=== Task brief ===
Look at each line below and tally those holding "from"; answer with that figure and nothing else.

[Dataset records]
_ _ _
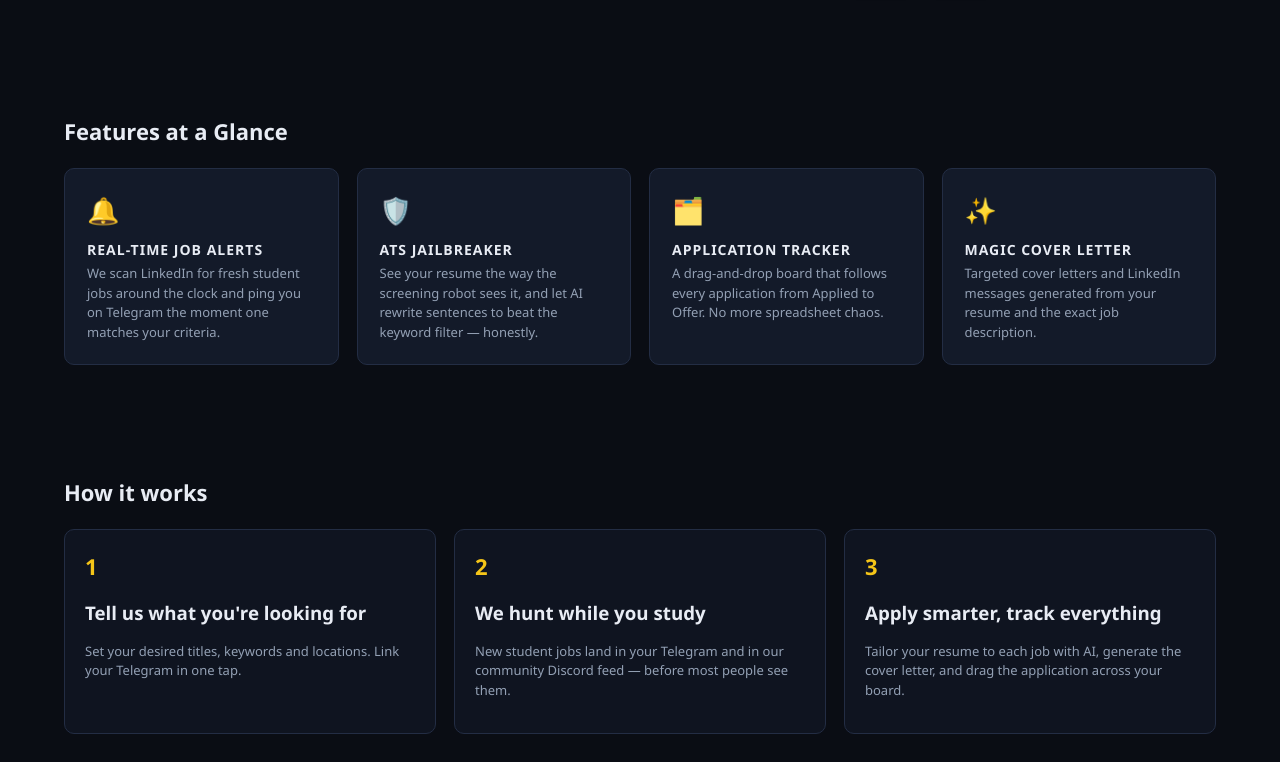
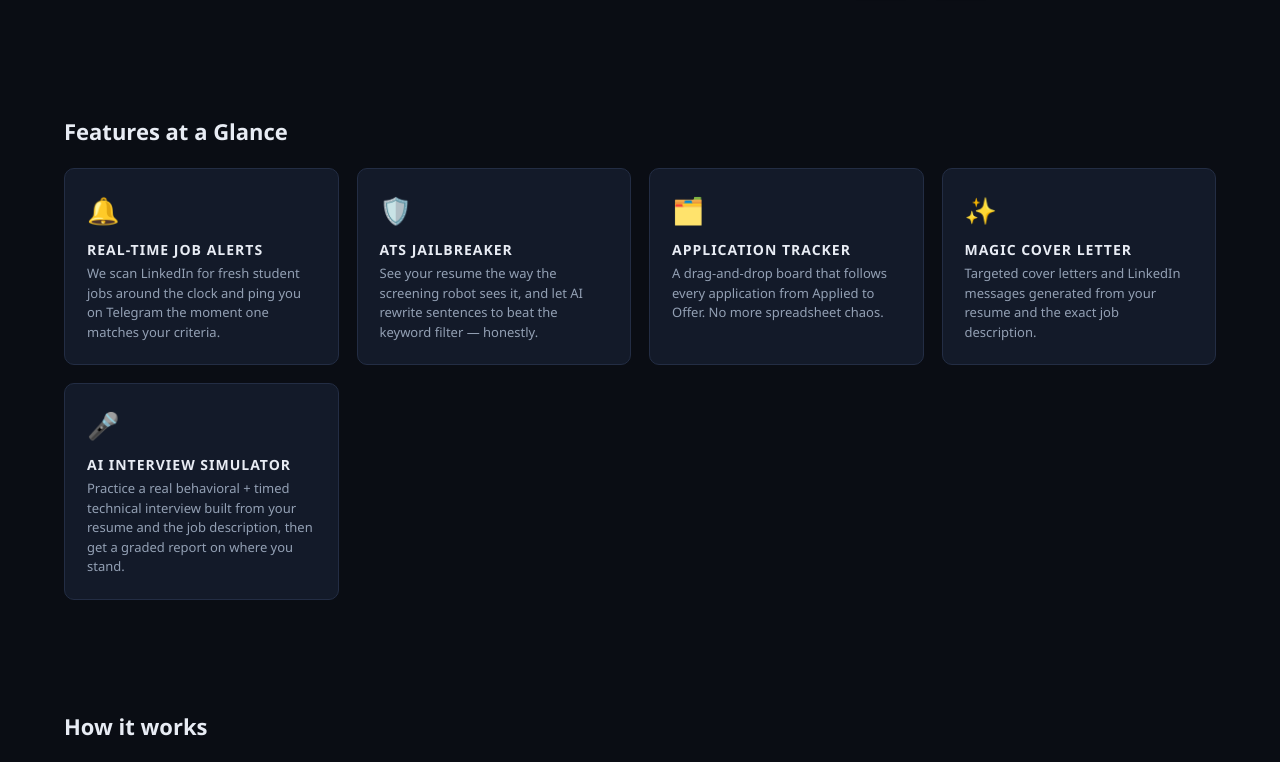
Before and after one commit to Royi15/Job-Search-Platform, a React (Vite) app in the folder frontend/: page / in a window 1280 px wide. Shown: the part 439-1201 px from the top of the page. Built offline with nearby package versions, Linux system fonts and the light colour scheme; no server answers.

Commit message:
Update home page

```diff
--- a/frontend/src/pages/Landing.tsx
+++ b/frontend/src/pages/Landing.tsx
@@ -20,6 +20,11 @@ const FEATURES = [
     icon: "✨",
     title: "Magic Cover Letter",
     text: "Targeted cover letters and LinkedIn messages generated from your resume and the exact job description.",
+  },
+  {
+    icon: "🎤",
+    title: "AI Interview Simulator",
+    text: "Practice a real behavioral + timed technical interview built from your resume and the job description, then get a graded report on where you stand.",
   },
 ];
 
```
_ _ _
=== Response box ===
3